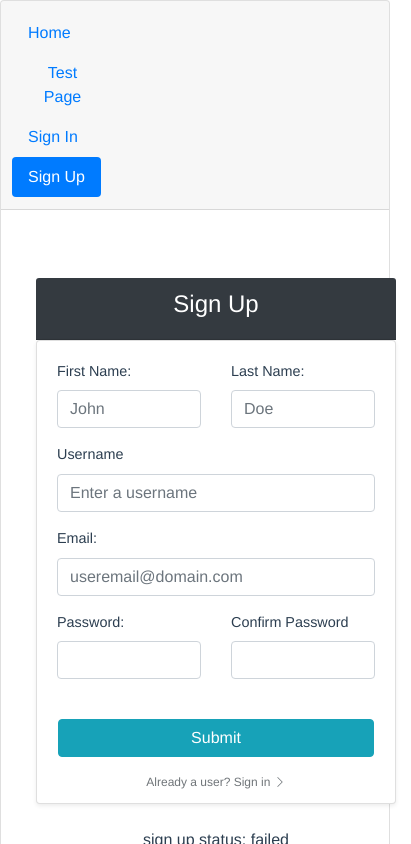
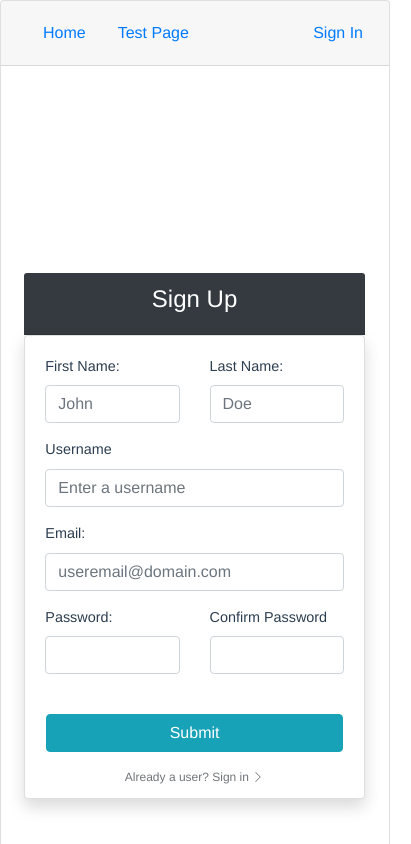
Before and after one commit to adempus/flask-vue-template, a Vue app in the folder frontend/: page /sign-up in a window 390 px wide. Shown: the top 844 px of the page, 411 px wide, since content can reach past the window. Built offline with nearby package versions, Linux system fonts and the light colour scheme.

Commit message:
finished basic user page rerouting from sign-in page. Minor visual bugs to fix.

```diff
--- a/frontend/package.json
+++ b/frontend/package.json
@@ -56,7 +56,9 @@
       "vue/no-unused-vars": "off",
       "comma-dangle": "off",
       "object-curly-newline": "off",
-      "max-len": "off"
+      "max-len": "off",
+      "object-shorthand": "off",
+      "prefer-destructuring": "off"
     }
   },
   "browserslist": [
--- a/frontend/src/App.vue
+++ b/frontend/src/App.vue
@@ -5,35 +5,15 @@
       <b-container fluid class="p-0 m-0">
         <b-card title="Home Title" no-body>
           <b-card-header header-tag="nav">
-            <b-nav card-header pills  class="pl-3 w-25">
-              <b-row>
-                <b-nav-item to="/" exact exact-active-class="active">Home</b-nav-item>
-                <b-nav-item to="/test-page" exact exact-active-class="active">Test Page</b-nav-item>
-<!--              <b-nav tabs align="right">-->
-                <b-nav-item to="/sign-in" exact exact-active-class="active">Sign In</b-nav-item>
-                <b-nav-item to="/sign-up" exact exact-active-class="active">Sign Up</b-nav-item>
-<!--              </b-nav>-->
-              </b-row>
-
-<!--              <b-row align-h="start" class="w-100">-->
-<!--                  <b-nav-item to="/" exact exact-active-class="active">Home</b-nav-item>-->
-<!--                <b-nav-item to="/test-page" exact exact-active-class="active">-->
-<!--                  Test Page-->
-<!--                </b-nav-item>-->
-<!--                <b-col cols="9">-->
-<!--                </b-col>-->
-<!--                <b-row align-h="end" class="align-self-end ml-4">-->
-<!--&lt;!&ndash;                  <b-row>&ndash;&gt;-->
-<!--                    <b-nav-item to="/sign-in" exact exact-active-class="active">Sign In</b-nav-item>-->
-<!--                    <b-nav-item to="/sign-up" exact exact-active-class="active">Sign Up</b-nav-item>-->
-<!--&lt;!&ndash;                  </b-row>&ndash;&gt;-->
-<!--                </b-row>-->
-<!--              </b-row>-->
-              <!-- <b-nav-item to="/about" exact exact-active-class="active">About</b-nav-item>-->
+            <b-nav card-header pills class="pl-3">
+              <b-nav-item to="/" exact exact-active-class="active">Home</b-nav-item>
+              <b-nav-item to="/test-page" exact exact-active-class="active">Test Page</b-nav-item>
+              <b-nav-item to="/sign-in" class="ml-auto" exact exact-active-class="active">Sign In</b-nav-item>
+<!--              <b-nav-item to="/sign-up" exact exact-active-class="active">Sign Up</b-nav-item>-->
             </b-nav>
 
           </b-card-header>
-          <b-card-body class="text-center vh-100">
+          <b-card-body class="text-center align-content-center vh-100 mt-5">
             <!-- corresponding templates for routes are injected into <router-view/> at runtime. -->
             <router-view/>
           </b-card-body>
@@ -67,7 +47,6 @@
 
   .b-nav-item {
     color: #42b983 !important;
-
   }
 
   #nav a.router-link-exact-active {
--- a/frontend/src/components/SignIn.vue
+++ b/frontend/src/components/SignIn.vue
@@ -1,10 +1,10 @@
 <template>
-  <b-container class="form-width mt-5">
+  <b-container class="form-width">
     <div>
       <b-card-header bg-variant="light" header-bg-variant="dark" header-text-variant="white">
         <h4>Sign In</h4>
       </b-card-header>
-      <b-card class="text-center px-4 pt-2 shadow-sm rounded">
+      <b-card class="text-center px-4 pt-2 shadow rounded">
         <b-form @submit.prevent="signIn">
           <!-- email field -->
           <b-row>
@@ -202,7 +202,20 @@
             );
           }
         }
-      }
+      },
+      signInState: {
+        handler: function (value) {
+          if (value.success) {
+            console.log('sign in success: ', value.success);
+            const token = this.signInState.response.token;
+            localStorage.setItem('token', token);
+            this.$router.push({
+              name: 'User', params: { userId: this.signInState.response.data.id }
+            });
+          }
+        },
+        deep: true
+      },
     }
   };
 </script>
--- a/frontend/src/components/SignUp.vue
+++ b/frontend/src/components/SignUp.vue
@@ -1,10 +1,10 @@
 <template>
-  <b-container class="form-width mt-5 mb-0 pb-0">
+  <b-container class="form-width">
     <div>
       <b-card-header bg-variant="light" header-bg-variant="dark" header-text-variant="white">
         <h4>Sign Up</h4>
       </b-card-header>
-      <b-card class="text-center shadow-sm rounded">
+      <b-card class="text-center shadow rounded mx-auto my-auto">
       <b-form @submit.prevent="submit">
         <b-row>
           <!-- First name-->
@@ -199,8 +199,11 @@
       </b-form>
       </b-card>
     </div>
-    <p class="mt-4">sign up status: {{ this.signUpSuccess ? "success" : "failed" }}</p>
-    <p>sign up response: {{ this.signUpResponse }}</p>
+    <!-- debug message -->
+<!--    <div>-->
+<!--      <p class="mt-4">sign up status: {{ this.signUpSuccess ? "success" : "failed" }}</p>-->
+<!--      <p>sign up response: {{ this.signUpResponse }}</p>-->
+<!--    </div>-->
   </b-container>
 </template>
 
@@ -343,6 +346,10 @@
 </script>
 
 <style scoped>
+  body {
+    overflow-x: hidden;
+    overflow-y: hidden;
+  }
   .input-label-text {
     font-size: 0.9em;
   }
@@ -358,7 +365,14 @@
 
   @media (max-width: 1320px) {
     .form-width {
-      width: 100vw;
+      width: 95vw;
+    }
+  }
+
+  @media (max-width: 750px) {
+    .form-width {
+      width: 95vw;
+      margin-left: -3vw;
     }
   }
 </style>
--- a/frontend/src/components/User.vue
+++ b/frontend/src/components/User.vue
@@ -1,10 +1,39 @@
 <template>
-
+  <div>
+    <h1>
+      Welcome {{username}}
+    </h1>
+    <h2>First name: {{firstName}}</h2>
+  </div>
 </template>
 
 <script>
+  import axios from 'axios';
+
     export default {
-        name: 'User'
+      name: 'User',
+      mounted() {
+        this.requestUserData();
+      },
+      data() {
+        return {
+          username: '',
+          firstName: '',
+        };
+      },
+      methods: {
+        requestUserData() {
+          if (localStorage.token) {
+            const endpoint = 'http://localhost:5000/user-data';
+            axios.defaults.headers.common.Authorization = `Bearer ${localStorage.getItem('token')}`;
+            axios.get(endpoint).then((res) => {
+              this.username = res.data.data.user.username;
+              this.firstName = res.data.data.user.firstName;
+              console.log('response: ', res);
+            });
+          }
+        }
+      }
     };
 </script>
 
--- a/frontend/src/router/index.js
+++ b/frontend/src/router/index.js
@@ -5,6 +5,7 @@ import Home from '../views/Home.vue';
 import TestPage from '../components/TestPage.vue';
 import SignUp from '../components/SignUp.vue';
 import SignIn from '../components/SignIn.vue';
+import User from '../components/User.vue';
 
 Vue.use(VueRouter);
 
@@ -36,7 +37,12 @@ const routes = [
     path: '/sign-in',
     name: 'SignIn',
     component: SignIn,
-  }
+  },
+  {
+    path: '/user/:userId',
+    name: 'User',
+    component: User,
+  },
 ];
 
 const router = new VueRouter({
```
Also changed, not shown: 2 other files (tests, documents, lock files or other folders).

TASK STATEMENT:
Without the pictures, set down every entry exactly.

ANSWER SECTION:
Before and after one commit to adempus/flask-vue-template, a Vue app in the folder frontend/: page /sign-up in a window 390 px wide. Shown: the top 844 px of the page, 411 px wide, since content can reach past the window. Built offline with nearby package versions, Linux system fonts and the light colour scheme.

Commit message:
finished basic user page rerouting from sign-in page. Minor visual bugs to fix.

```diff
--- a/frontend/package.json
+++ b/frontend/package.json
@@ -56,7 +56,9 @@
       "vue/no-unused-vars": "off",
       "comma-dangle": "off",
       "object-curly-newline": "off",
-      "max-len": "off"
+      "max-len": "off",
+      "object-shorthand": "off",
+      "prefer-destructuring": "off"
     }
   },
   "browserslist": [
--- a/frontend/src/App.vue
+++ b/frontend/src/App.vue
@@ -5,35 +5,15 @@
       <b-container fluid class="p-0 m-0">
         <b-card title="Home Title" no-body>
           <b-card-header header-tag="nav">
-            <b-nav card-header pills  class="pl-3 w-25">
-              <b-row>
-                <b-nav-item to="/" exact exact-active-class="active">Home</b-nav-item>
-                <b-nav-item to="/test-page" exact exact-active-class="active">Test Page</b-nav-item>
-<!--              <b-nav tabs align="right">-->
-                <b-nav-item to="/sign-in" exact exact-active-class="active">Sign In</b-nav-item>
-                <b-nav-item to="/sign-up" exact exact-active-class="active">Sign Up</b-nav-item>
-<!--              </b-nav>-->
-              </b-row>
-
-<!--              <b-row align-h="start" class="w-100">-->
-<!--                  <b-nav-item to="/" exact exact-active-class="active">Home</b-nav-item>-->
-<!--                <b-nav-item to="/test-page" exact exact-active-class="active">-->
-<!--                  Test Page-->
-<!--                </b-nav-item>-->
-<!--                <b-col cols="9">-->
-<!--                </b-col>-->
-<!--                <b-row align-h="end" class="align-self-end ml-4">-->
-<!--&lt;!&ndash;                  <b-row>&ndash;&gt;-->
-<!--                    <b-nav-item to="/sign-in" exact exact-active-class="active">Sign In</b-nav-item>-->
-<!--                    <b-nav-item to="/sign-up" exact exact-active-class="active">Sign Up</b-nav-item>-->
-<!--&lt;!&ndash;                  </b-row>&ndash;&gt;-->
-<!--                </b-row>-->
-<!--              </b-row>-->
-              <!-- <b-nav-item to="/about" exact exact-active-class="active">About</b-nav-item>-->
+            <b-nav card-header pills class="pl-3">
+              <b-nav-item to="/" exact exact-active-class="active">Home</b-nav-item>
+              <b-nav-item to="/test-page" exact exact-active-class="active">Test Page</b-nav-item>
+              <b-nav-item to="/sign-in" class="ml-auto" exact exact-active-class="active">Sign In</b-nav-item>
+<!--              <b-nav-item to="/sign-up" exact exact-active-class="active">Sign Up</b-nav-item>-->
             </b-nav>
 
           </b-card-header>
-          <b-card-body class="text-center vh-100">
+          <b-card-body class="text-center align-content-center vh-100 mt-5">
             <!-- corresponding templates for routes are injected into <router-view/> at runtime. -->
             <router-view/>
           </b-card-body>
@@ -67,7 +47,6 @@
 
   .b-nav-item {
     color: #42b983 !important;
-
   }
 
   #nav a.router-link-exact-active {
--- a/frontend/src/components/SignIn.vue
+++ b/frontend/src/components/SignIn.vue
@@ -1,10 +1,10 @@
 <template>
-  <b-container class="form-width mt-5">
+  <b-container class="form-width">
     <div>
       <b-card-header bg-variant="light" header-bg-variant="dark" header-text-variant="white">
         <h4>Sign In</h4>
       </b-card-header>
-      <b-card class="text-center px-4 pt-2 shadow-sm rounded">
+      <b-card class="text-center px-4 pt-2 shadow rounded">
         <b-form @submit.prevent="signIn">
           <!-- email field -->
           <b-row>
@@ -202,7 +202,20 @@
             );
           }
         }
-      }
+      },
+      signInState: {
+        handler: function (value) {
+          if (value.success) {
+            console.log('sign in success: ', value.success);
+            const token = this.signInState.response.token;
+            localStorage.setItem('token', token);
+            this.$router.push({
+              name: 'User', params: { userId: this.signInState.response.data.id }
+            });
+          }
+        },
+        deep: true
+      },
     }
   };
 </script>
--- a/frontend/src/components/SignUp.vue
+++ b/frontend/src/components/SignUp.vue
@@ -1,10 +1,10 @@
 <template>
-  <b-container class="form-width mt-5 mb-0 pb-0">
+  <b-container class="form-width">
     <div>
       <b-card-header bg-variant="light" header-bg-variant="dark" header-text-variant="white">
         <h4>Sign Up</h4>
       </b-card-header>
-      <b-card class="text-center shadow-sm rounded">
+      <b-card class="text-center shadow rounded mx-auto my-auto">
       <b-form @submit.prevent="submit">
         <b-row>
           <!-- First name-->
@@ -199,8 +199,11 @@
       </b-form>
       </b-card>
     </div>
-    <p class="mt-4">sign up status: {{ this.signUpSuccess ? "success" : "failed" }}</p>
-    <p>sign up response: {{ this.signUpResponse }}</p>
+    <!-- debug message -->
+<!--    <div>-->
+<!--      <p class="mt-4">sign up status: {{ this.signUpSuccess ? "success" : "failed" }}</p>-->
+<!--      <p>sign up response: {{ this.signUpResponse }}</p>-->
+<!--    </div>-->
   </b-container>
 </template>
 
@@ -343,6 +346,10 @@
 </script>
 
 <style scoped>
+  body {
+    overflow-x: hidden;
+    overflow-y: hidden;
+  }
   .input-label-text {
     font-size: 0.9em;
   }
@@ -358,7 +365,14 @@
 
   @media (max-width: 1320px) {
     .form-width {
-      width: 100vw;
+      width: 95vw;
+    }
+  }
+
+  @media (max-width: 750px) {
+    .form-width {
+      width: 95vw;
+      margin-left: -3vw;
     }
   }
 </style>
--- a/frontend/src/components/User.vue
+++ b/frontend/src/components/User.vue
@@ -1,10 +1,39 @@
 <template>
-
+  <div>
+    <h1>
+      Welcome {{username}}
+    </h1>
+    <h2>First name: {{firstName}}</h2>
+  </div>
 </template>
 
 <script>
+  import axios from 'axios';
+
     export default {
-        name: 'User'
+      name: 'User',
+      mounted() {
+        this.requestUserData();
+      },
+      data() {
+        return {
+          username: '',
+          firstName: '',
+        };
+      },
+      methods: {
+        requestUserData() {
+          if (localStorage.token) {
+            const endpoint = 'http://localhost:5000/user-data';
+            axios.defaults.headers.common.Authorization = `Bearer ${localStorage.getItem('token')}`;
+            axios.get(endpoint).then((res) => {
+              this.username = res.data.data.user.username;
+              this.firstName = res.data.data.user.firstName;
+              console.log('response: ', res);
+            });
+          }
+        }
+      }
     };
 </script>
 
--- a/frontend/src/router/index.js
+++ b/frontend/src/router/index.js
@@ -5,6 +5,7 @@ import Home from '../views/Home.vue';
 import TestPage from '../components/TestPage.vue';
 import SignUp from '../components/SignUp.vue';
 import SignIn from '../components/SignIn.vue';
+import User from '../components/User.vue';
 
 Vue.use(VueRouter);
 
@@ -36,7 +37,12 @@ const routes = [
     path: '/sign-in',
     name: 'SignIn',
     component: SignIn,
-  }
+  },
+  {
+    path: '/user/:userId',
+    name: 'User',
+    component: User,
+  },
 ];
 
 const router = new VueRouter({
```
Also changed, not shown: 2 other files (tests, documents, lock files or other folders).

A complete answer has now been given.